When the battle was getting fierce, he requested for the support of the Abeokuta warriors. They came to his aid but they were jinxed by Kujenyo, a diviner and they crossed the Ose River. This led to the doom of Ijaiye warriors. Kurunmi was defeated, the devastation that has happened in his community was enormous, the hunger was grievous and his children were also killed through the tactical invasion approach deployed by Ibadan warriors. Eventually, Kurunmi committed suicide and his grave is not known till today.
The language of the text is very easy to comprehend regardless of one’s level of education. The cultural elements of the locale was evident in the play as there were a lot of transliterated proverbs in the script; for instance-
A roaring Lion kills no prey.
The baby who cries to stop its mother’s sleep, it too will suffer the anguish of not sleeping.
When a child is a failure in life, the mother bears the blame. When the child succeeds the credit naturally goes to the father.
A hawk must catch a chicken.
It is the water that is spilt. The calabash is still unbroken.
However, I am finding it difficult to get the Yoruba equivalent of the phrase “it is well”. It sounds quite ecclesiastical.
Notable Yoruba hamlets mentioned in the text include Olorisa Oko, Ado-Awaye, Iseyin, Ilorin, Ilora, Ibadan, Abeokuta. Others are Upper Ogun which is believed to be the whole of Oke-Ogun, Oyo, Sabe, Popo, Ilugun, Iwawun and Ido. The prominent history, of the era that permeated the text included the dreaded Diahomey invasion and the spread of the gospel into the hinterland. The pioneering work of Thomas Jefferson Bowen of the Baptist Mission and the takeover by Revd Mann of the Church Mission Society (Anglican) in the community.
The shortest scene in the play is Act 3, Scene 3 which is situated in the home of Revd and Mrs Mann. One fundamental thing that can be learnt from the role of the Manns in the drama is the documentation. They had diaries where they recorded virtually all the milestones and this kept the dates. There are many detailed history that can only be seen from the worldview of the colonialists and missionaries because of their documentation habits.

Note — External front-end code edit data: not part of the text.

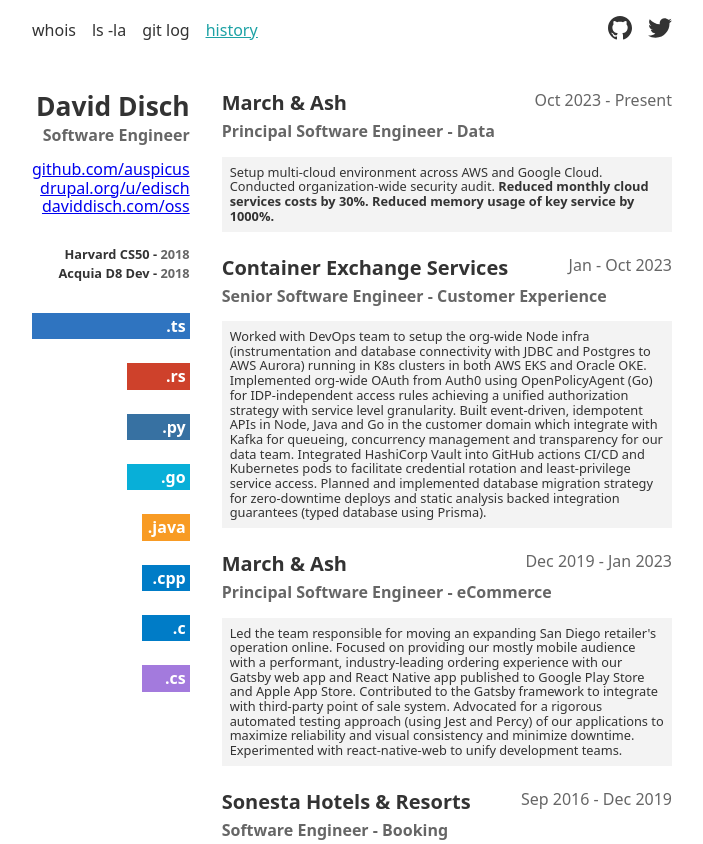
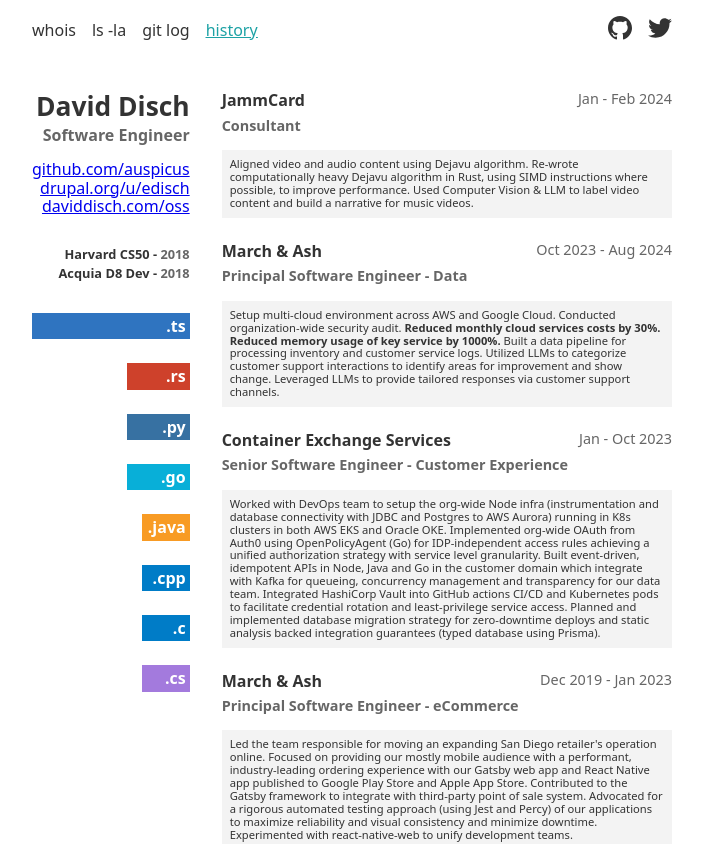
Before and after one commit to Auspicus/daviddisch.com, a Next.js app: page /cv in a window 1280 px wide. Shown: the top 844 px of the page, without its empty margins (288-991 px from the left). Built offline with nearby package versions, Linux system fonts and the light colour scheme.

Commit message:
Updating CV

```diff
--- a/pages/cv.tsx
+++ b/pages/cv.tsx
@@ -4,11 +4,18 @@
 const data = {
   experience: [
     {
+      company: "JammCard",
+      position: "Consultant",
+      date: "Jan - Feb 2024",
+      description:
+        `Aligned video and audio content using Dejavu algorithm. Re-wrote computationally heavy Dejavu algorithm in Rust, using SIMD instructions where possible, to improve performance. Used Computer Vision & LLM to label video content and build a narrative for music videos.`,
+    },
+    {
       company: "March & Ash",
       position: "Principal Software Engineer - Data",
-      date: "Oct 2023 - Present",
+      date: "Oct 2023 - Aug 2024",
       description:
-        `<p>Setup multi-cloud environment across AWS and Google Cloud. Conducted organization-wide security audit. <b>Reduced monthly cloud services costs by 30%. Reduced memory usage of key service by 1000%.</b></p>`,
+        `<p>Setup multi-cloud environment across AWS and Google Cloud. Conducted organization-wide security audit. <b>Reduced monthly cloud services costs by 30%. Reduced memory usage of key service by 1000%.</b> Built a data pipeline for processing inventory and customer service logs. Utilized LLMs to categorize customer support interactions to identify areas for improvement and show change. Leveraged LLMs to provide tailored responses via customer support channels.</p>`,
     },
     {
       company: "Container Exchange Services",
--- a/styles/globals.css
+++ b/styles/globals.css
@@ -511,20 +511,20 @@
 }
 
 .page-cv .cv-title {
-  font-size: 1.25rem;
+  font-size: 1rem;
   margin-top: 0;
   margin-bottom: 0.5rem;
 }
 
 .page-cv .cv-subtitle {
-  font-size: 1rem;
+  font-size: 0.9rem;
   color: var(--theme-light-col-fg-acc);
   margin-top: 0;
   margin-bottom: 0.25rem;
 }
 
 .page-cv .cv-date {
-  font-size: 1rem;
+  font-size: 0.9rem;
   color: var(--theme-light-col-fg-acc);
   float: right;
 }
@@ -534,7 +534,7 @@
   padding: .5rem;
   margin-top: 1rem;
   max-width: 480px;
-  font-size: .8rem;
+  font-size: .7rem;
 }
 
 .page-cv .cv-description p {
```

This historical text is an exposition of the ways in which notable histories revolved around tradition and the causes of uprisings in Yoruba land as a whole. Kurunmi stood by this tradition, he defended with all his might and the blood of Ijaiye people. He went the way of the Generalissimo after he lost the war.